				Debug.WriteLine("CS0 Register RegVer 0x{0:x2} - Value 0X{1:x2} - Bits {2}", writeBuffer[0], readBuffer[0], Convert.ToString(readBuffer[0], 2).PadLeft(8, '0'));
#endif
#if CS1
				Debug.WriteLine("CS1 Register RegVer 0x{0:x2} - Value 0X{1:x2} - Bits {2}", writeBuffer[0], readBuffer[0], Convert.ToString(readBuffer[0], 2).PadLeft(8, '0'));
#endif
				Thread.Sleep(10000);
			}
		}
	}
}

Like the other uputronics shield I have tested this appears not to have the reset line of the RFM9X connected.

The output confirmed the code worked with both CS0 and CS1 defined

CS0 Register RegVer 0x42 - Value 0X12 - Bits 00010010
CS0 Register RegVer 0x42 - Value 0X12 - Bits 00010010
CS0 Register RegVer 0x42 - Value 0X12 - Bits 00010010
CS0 Register RegVer 0x42 - Value 0X12 - Bits 00010010

 

CS1 Register RegVer 0x42 - Value 0X12 - Bits 00010010
CS1 Register RegVer 0x42 - Value 0X12 - Bits 00010010
CS1 Register RegVer 0x42 - Value 0X12 - Bits 00010010

Would have been more useful to read RegFrMsb = 0x06, RegFrMid = 0x7, and RegFrLsb = 0x08 so I could see the different default frequencies of the two HopeRF modules. The next step is to build support for this shield into my RFM9X.IoTCore library.

Uputronics Raspberry PiZero LoRa(TM) Expansion Board

During the week another couple of Raspberry PI2/3/Zero shields arrived from uputronics. The two Raspberry PiZero LoRa(TM) Expansion Boards had arrived earlier so I unpacked them first. They were in small cardboard boxes with bolts+spacers and had a small set of printed instructions which was quite professional.uputronicsPiZeroLoRaHelp.png
These shields also have a switch for configuring the chip select line which is quite a neat feature and means they can be stacked. Unlike the other shields I have tested these appear not to have the reset line of the RFM9X connected.

UputronicsRPIZeroShield

The first step was to get the SPI connectivity sorted
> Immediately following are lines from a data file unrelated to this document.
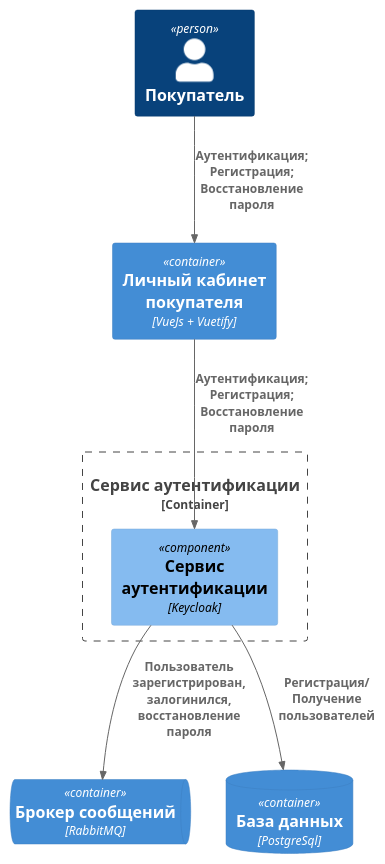
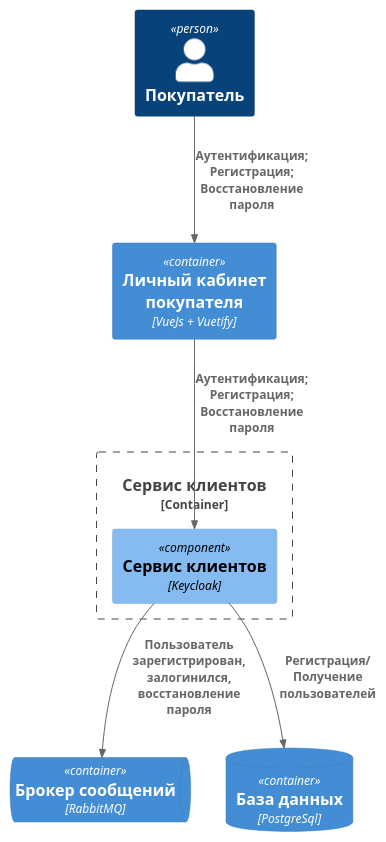
One commit to kelvionald/saas-shop changed the diagram in docs/c4/3.component-service-user.puml. Above: the diagram before and after it, drawn with PlantUML. The commit also changed 1 other file, not shown here.

```diff
--- a/docs/c4/3.component-service-user.puml
+++ b/docs/c4/3.component-service-user.puml
@@ -1,21 +1,21 @@
 @startuml
 !include https://raw.githubusercontent.com/plantuml-stdlib/C4-PlantUML/master/C4_Component.puml
 
 Person(user_customer, "Покупатель")
 
 ContainerQueue(system_queue, "Брокер сообщений", "RabbitMQ")
 
 Container(system_account_front, "Личный кабинет покупателя", "VueJs + Vuetify")
 
 ContainerDb(container_db, "База данных", "PostgreSql")
 
-Container_Boundary(system_admin1, "Сервис аутентификации") {
-    Component(system_sign, "Сервис аутентификации", "Keycloak")
+Container_Boundary(system_admin1, "Сервис клиентов") {
+    Component(system_sign, "Сервис клиентов", "Keycloak")
 }
 
 Rel(system_sign, container_db, "Регистрация/ Получение пользователей")
 Rel(user_customer, system_account_front, "Аутентификация; Регистрация; Восстановление пароля")
 Rel(system_account_front, system_sign, "Аутентификация; Регистрация; Восстановление пароля")
 Rel(system_sign, system_queue, "Пользователь зарегистрирован, залогинился, восстановление пароля")
 
 @enduml
```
//---------------------------------------------------------------------------------
// Copyright (c) August 2018, devMobile Software
//
// Licensed under the Apache License, Version 2.0 (the "License");
// you may not use this file except in compliance with the License.
// You may obtain a copy of the License at
//
//     http://www.apache.org/licenses/LICENSE-2.0
//
// Unless required by applicable law or agreed to in writing, software
// distributed under the License is distributed on an "AS IS" BASIS,
// WITHOUT WARRANTIES OR CONDITIONS OF ANY KIND, either express or implied.
// See the License for the specific language governing permissions and
// limitations under the License.
//
//---------------------------------------------------------------------------------
namespace devMobile.IoT.Rfm9x.UputronicsRPZeroSPI
{
	using System;
	using System.Diagnostics;
	using System.Threading;
	using Windows.ApplicationModel.Background;
	using Windows.Devices.Spi;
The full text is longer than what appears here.